Mount Rwenzori was formed through faulting activities, which were also responsible for the formation of the Albertine (western) Rift of the East African Rift, which forms part of the Great Rift Valley. The mountains are composed of metamorphic rock, which is believed to have tilted and squeezed upwards during plate tectonic activity and continental drifting, leading to the present mountain. The Rwenzori forms part of several Great Rift Valley features such as lakes (grabens) Albert, George, Edward, Kivu Tanganyika and Malawi, mountains Muhavura and Kilimanjaro, and numerous rivers.
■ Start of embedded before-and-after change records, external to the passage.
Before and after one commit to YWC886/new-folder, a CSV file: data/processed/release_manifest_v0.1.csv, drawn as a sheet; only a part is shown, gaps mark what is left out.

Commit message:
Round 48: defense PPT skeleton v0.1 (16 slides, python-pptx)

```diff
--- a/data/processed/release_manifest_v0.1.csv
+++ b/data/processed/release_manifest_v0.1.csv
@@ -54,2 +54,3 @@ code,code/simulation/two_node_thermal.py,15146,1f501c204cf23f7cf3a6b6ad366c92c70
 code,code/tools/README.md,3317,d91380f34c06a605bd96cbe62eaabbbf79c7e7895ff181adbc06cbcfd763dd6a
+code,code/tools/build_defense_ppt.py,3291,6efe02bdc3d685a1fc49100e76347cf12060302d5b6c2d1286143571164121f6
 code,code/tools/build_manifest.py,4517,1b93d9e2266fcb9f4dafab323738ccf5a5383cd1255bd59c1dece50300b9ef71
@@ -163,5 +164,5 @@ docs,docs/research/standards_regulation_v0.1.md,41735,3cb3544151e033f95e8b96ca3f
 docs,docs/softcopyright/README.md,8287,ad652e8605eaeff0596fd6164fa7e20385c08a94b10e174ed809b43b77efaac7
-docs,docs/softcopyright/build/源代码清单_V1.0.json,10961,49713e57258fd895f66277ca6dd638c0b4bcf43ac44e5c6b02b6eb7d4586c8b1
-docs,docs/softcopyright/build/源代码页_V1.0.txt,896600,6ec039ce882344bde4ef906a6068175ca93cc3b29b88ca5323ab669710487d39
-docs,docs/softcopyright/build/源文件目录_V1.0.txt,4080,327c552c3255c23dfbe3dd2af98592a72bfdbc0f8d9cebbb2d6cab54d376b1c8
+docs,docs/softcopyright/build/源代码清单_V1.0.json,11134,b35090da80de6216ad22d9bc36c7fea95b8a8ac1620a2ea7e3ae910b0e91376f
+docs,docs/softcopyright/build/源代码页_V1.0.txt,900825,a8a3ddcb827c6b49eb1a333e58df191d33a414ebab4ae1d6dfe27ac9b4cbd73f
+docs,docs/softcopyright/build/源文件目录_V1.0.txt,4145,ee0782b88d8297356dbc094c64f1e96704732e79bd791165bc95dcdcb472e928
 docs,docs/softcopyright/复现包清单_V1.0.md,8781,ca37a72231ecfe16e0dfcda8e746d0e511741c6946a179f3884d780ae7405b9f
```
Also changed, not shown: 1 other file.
Little is known about when the first man claimed the mountains. However, one of the first Europeans to see mount Rwenzori called them Lunae Montes (mountains of the moon), which were believed by the ancient Greeks to be the source of the Nile River. In 1906 the Italian Duke of Abruzzi became the first European to reach the peak of Mount Rwenzori. It is at this time that the first detailed map of the mountain was produced, which would later guide expeditions to the ranges.
Environmental significance of the Rwenzori
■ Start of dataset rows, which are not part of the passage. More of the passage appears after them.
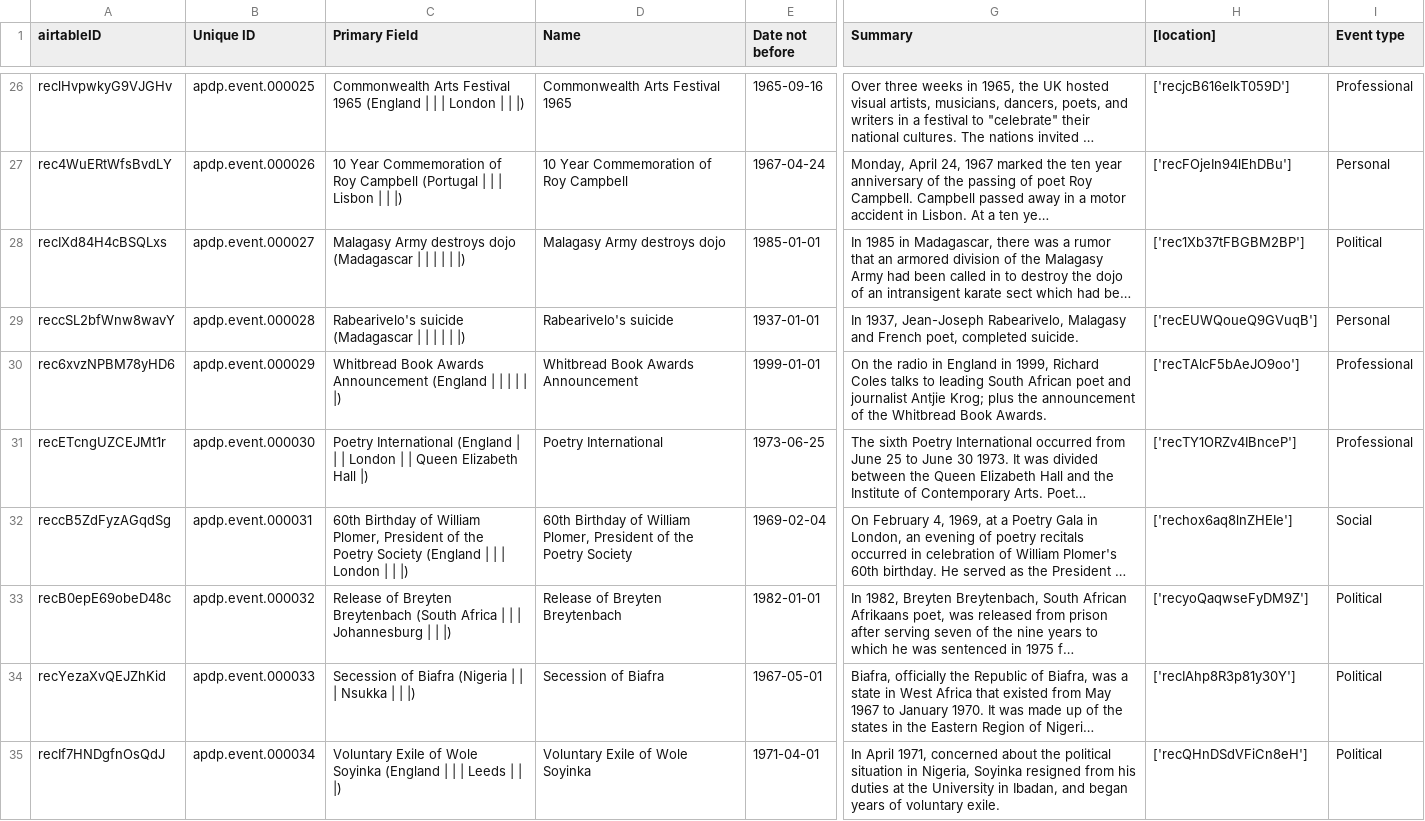
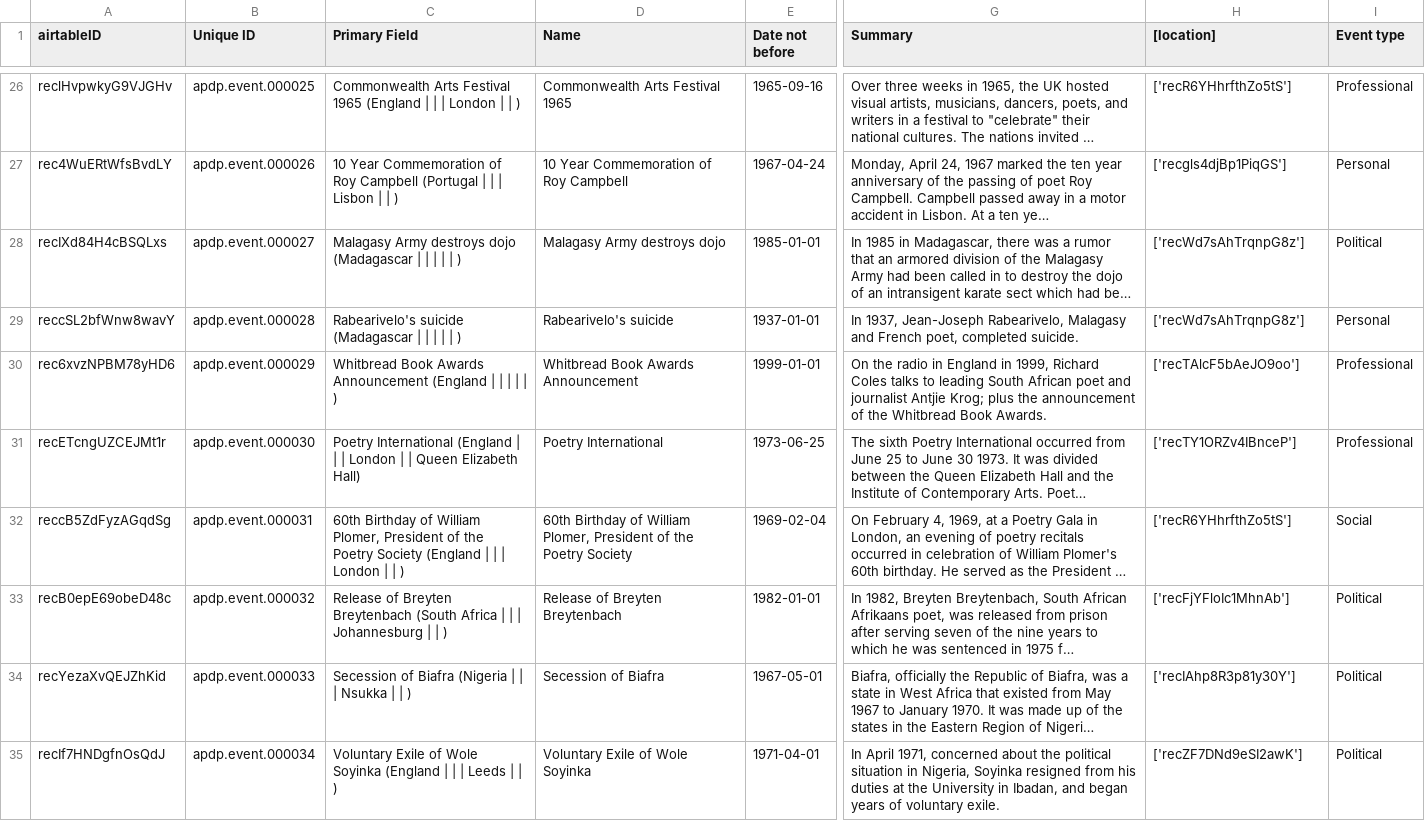
Before and after one commit to CDRH/data_african_poetics, a CSV file: source/csv/events.csv, drawn as a sheet; only a part is shown, gaps mark what is left out; long unchanged cells end in …; the diff covers the shown part only; the diff names each change by its address in the sheet, - before the commit and + after, or states it on an @@ line.

```diff
--- a/source/csv/events.csv
+++ b/source/csv/events.csv
-C26 (Primary Field): …| | |)
+C26 (Primary Field): …| | )
-H26 ([location]): ['recjcB616elkT059D']
+H26 ([location]): ['recR6YHhrfthZo5tS']
-C27 (Primary Field): …| | |)
+C27 (Primary Field): …| | )
-H27 ([location]): ['recFOjeIn94lEhDBu']
+H27 ([location]): ['recgls4djBp1PiqGS']
-C28 (Primary Field): …| | |)
+C28 (Primary Field): …| | )
-H28 ([location]): ['rec1Xb37tFBGBM2BP']
+H28 ([location]): ['recWd7sAhTrqnpG8z']
-C29 (Primary Field): …| | |)
+C29 (Primary Field): …| | )
-H29 ([location]): ['recEUWQoueQ9GVuqB']
+H29 ([location]): ['recWd7sAhTrqnpG8z']
-C30 (Primary Field): …| | |)
+C30 (Primary Field): …| | )
-C31 (Primary Field): …Queen Elizabeth Hall |)
+C31 (Primary Field): …Queen Elizabeth Hall)
-C32 (Primary Field): …| | |)
+C32 (Primary Field): …| | )
-H32 ([location]): ['rechox6aq8lnZHEIe']
+H32 ([location]): ['recR6YHhrfthZo5tS']
-C33 (Primary Field): …| | |)
+C33 (Primary Field): …| | )
-H33 ([location]): ['recyoQaqwseFyDM9Z']
+H33 ([location]): ['recFjYFloIc1MhnAb']
-C34 (Primary Field): …| | |)
+C34 (Primary Field): …| | )
-C35 (Primary Field): …| | |)
+C35 (Primary Field): …| | )
-H35 ([location]): ['recQHnDSdVFiCn8eH']
+H35 ([location]): ['recZF7DNd9eSI2awK']
```
Also changed, not shown: 155 edited cells elsewhere in this file, scripts/airtableExport/csv/publications.csv, scripts/airtableExport/csv/repositories-archives.csv, 13 other files.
The mountain is one of the most fascinating natural features of Africa. Located between 0°23?09?N and 29°52?18?E, the mountain lies virtually on the equator line, thus receiving sunshine throughout the year. Despite its location, the mountain is covered by snow throughout the year and is an important source of numerous rivers, including tributaries to Lake Victoria (the world’s second largest freshwater lake) and the Nile River (the world’s longest river).
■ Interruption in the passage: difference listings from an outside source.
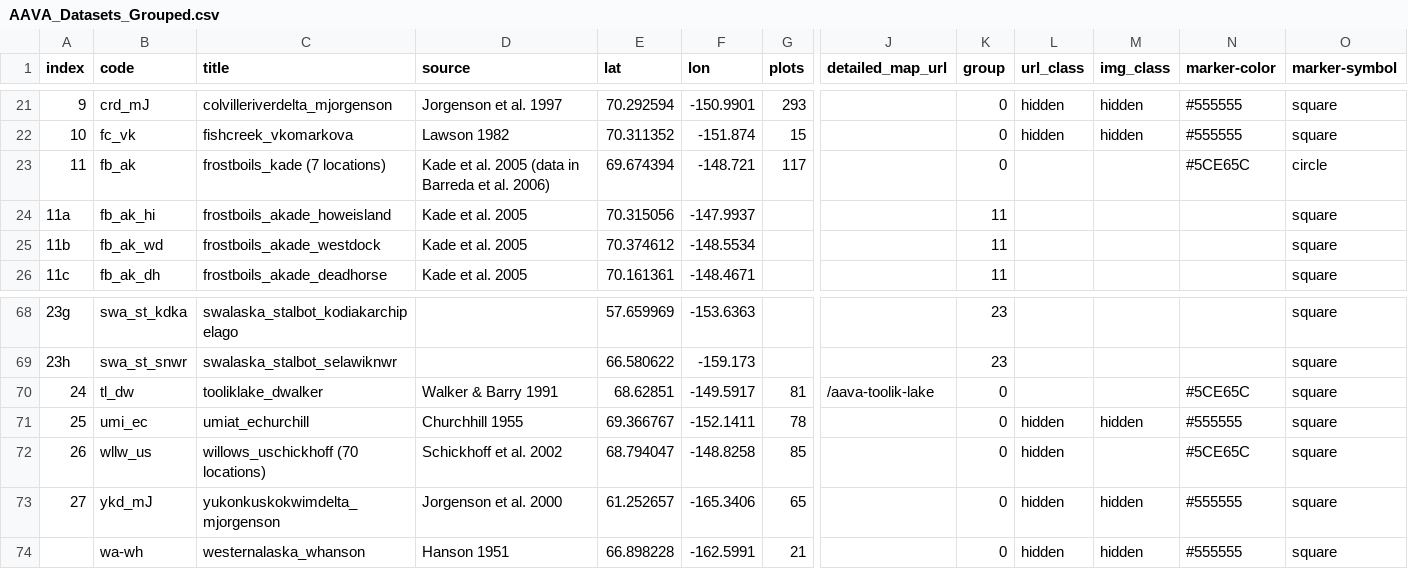
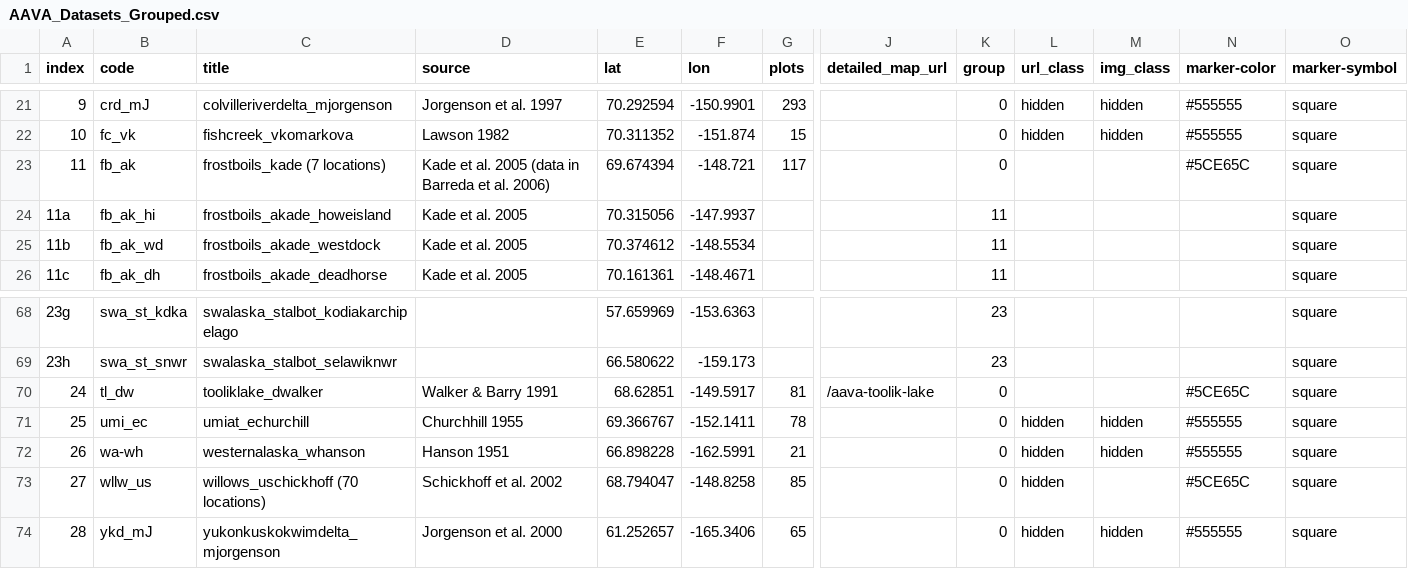
Before and after one commit to gina-alaska/aava-datasets, a CSV file: AAVA_Datasets_Grouped/AAVA_Datasets_Grouped.csv, drawn as a sheet; only a part is shown, gaps mark what is left out; removed rows and columns are numbered as before the commit, all else as after; rows hold the shown columns only; the diff names each change by its address in the sheet, - before the commit and + after, or states it on an @@ line.

Commit message:
adding several new spreadsheets

```diff
--- a/AAVA_Datasets_Grouped/AAVA_Datasets_Grouped.csv
+++ b/AAVA_Datasets_Grouped/AAVA_Datasets_Grouped.csv
-O23 (marker-symbol): circle
+O23 (marker-symbol): square
+row 72: 26 | wa-wh | westernalaska_whanson | Hanson 1951 | 66.898228 | -162.5991 | 21 |  | 0 | hidden | hidden | #555555 | square
-A73 (index): 26
+A73 (index): 27
-A74 (index): 27
+A74 (index): 28
-row 74:  | wa-wh | westernalaska_whanson | Hanson 1951 | 66.898228 | -162.5991 | 21 |  | 0 | hidden | hidden | #555555 | square
```
Also changed, not shown: 19 other files.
The Rwenzori has numerous fauna and flora. Its vegetation cover includes tropical rain forests, bamboos, and alpine meadows. The Rwenzori’s animal population includes forest elephants, several species of antelopes, primates and birds. One zone is known for its six-meter-high heather covered in moss, another for its giant lobelia. The mountains are now a World Heritage Site protected under two national parks—the Rwenzori National Park in Uganda and Parc National des Virunga in Congo.
The mountain is home to numerous tribal communities of Uganda and Democratic Republic of Congo (DRC). Among them are the hunter-gatherer Mbuti pygmies of eastern Congo, who entirely depend on hunting and gathering food from the forests. Subsistence farming is also practiced in the area and this, together with high population growth, are the major threats to the mountains fauna and flora, due to poor faming methods.
Environmental Threats to the mountain
Like much of the world, the Rwenzori Mountains have been greatly affected by global warming. According to Green Peace the mountain's glaciers and snow cover are disappearing and breaking apart into smaller glacial pieces. “Glaciers of Africa” (1987) stated, “There has been substantial and virtually continuous wastage of the glacier ice for more than 100 years”. In 1906 photographs of Rwenzori mountains showed one large, continuous glacier; in 1984 this was reduced to four broken glaciers. By 2005 less than half of the glaciers still existed covering only 1.5 km2 of the mountains. It is believed that the disappearance of the glaciers is responsible for the drying up of rivers and lakes. For example, in 2006 Lake Victoria dried to its lowest level in 80 years.
Other major threats to the mountain are poor farming methods employed by the communities living on the mountain slopes. The Rwenzori has experienced significant soil erosion and numerous landslides due to poor farming methods. Figure 2 shows gullies created on the slopes of the Rwenzori; the gullies resulted from uncontrolled sand mining and poor agricultural methods.
Deforestation is another major problem facing the mountain ranges. Over 90% of the communities living on the mountain slopes depend on firewood for fuel, leading to extensive destruction of forests. Figure 3 shows the scattered trees that characterize the once forested slopes of mount Rwenzori.
- Dr. Richard Taylor's Homepage.
- Greenpeace (undated) "The Death of the Ice Giants".
- Kaser, G., Osmaston, H.A. 2002, Tropical Glaciers, Cambridge University Press, UK.
- Osmaston, H.A., Pasteur, D. 1972, Guide to the Ruwenzori, Mountain Club of Uganda.
- Williams, Richard S., Jr. (editor) (1991) Glaciers of the Middle East and Africa, In U. S. Geological Survey Professional Paper, 1991, pp.G1-G70.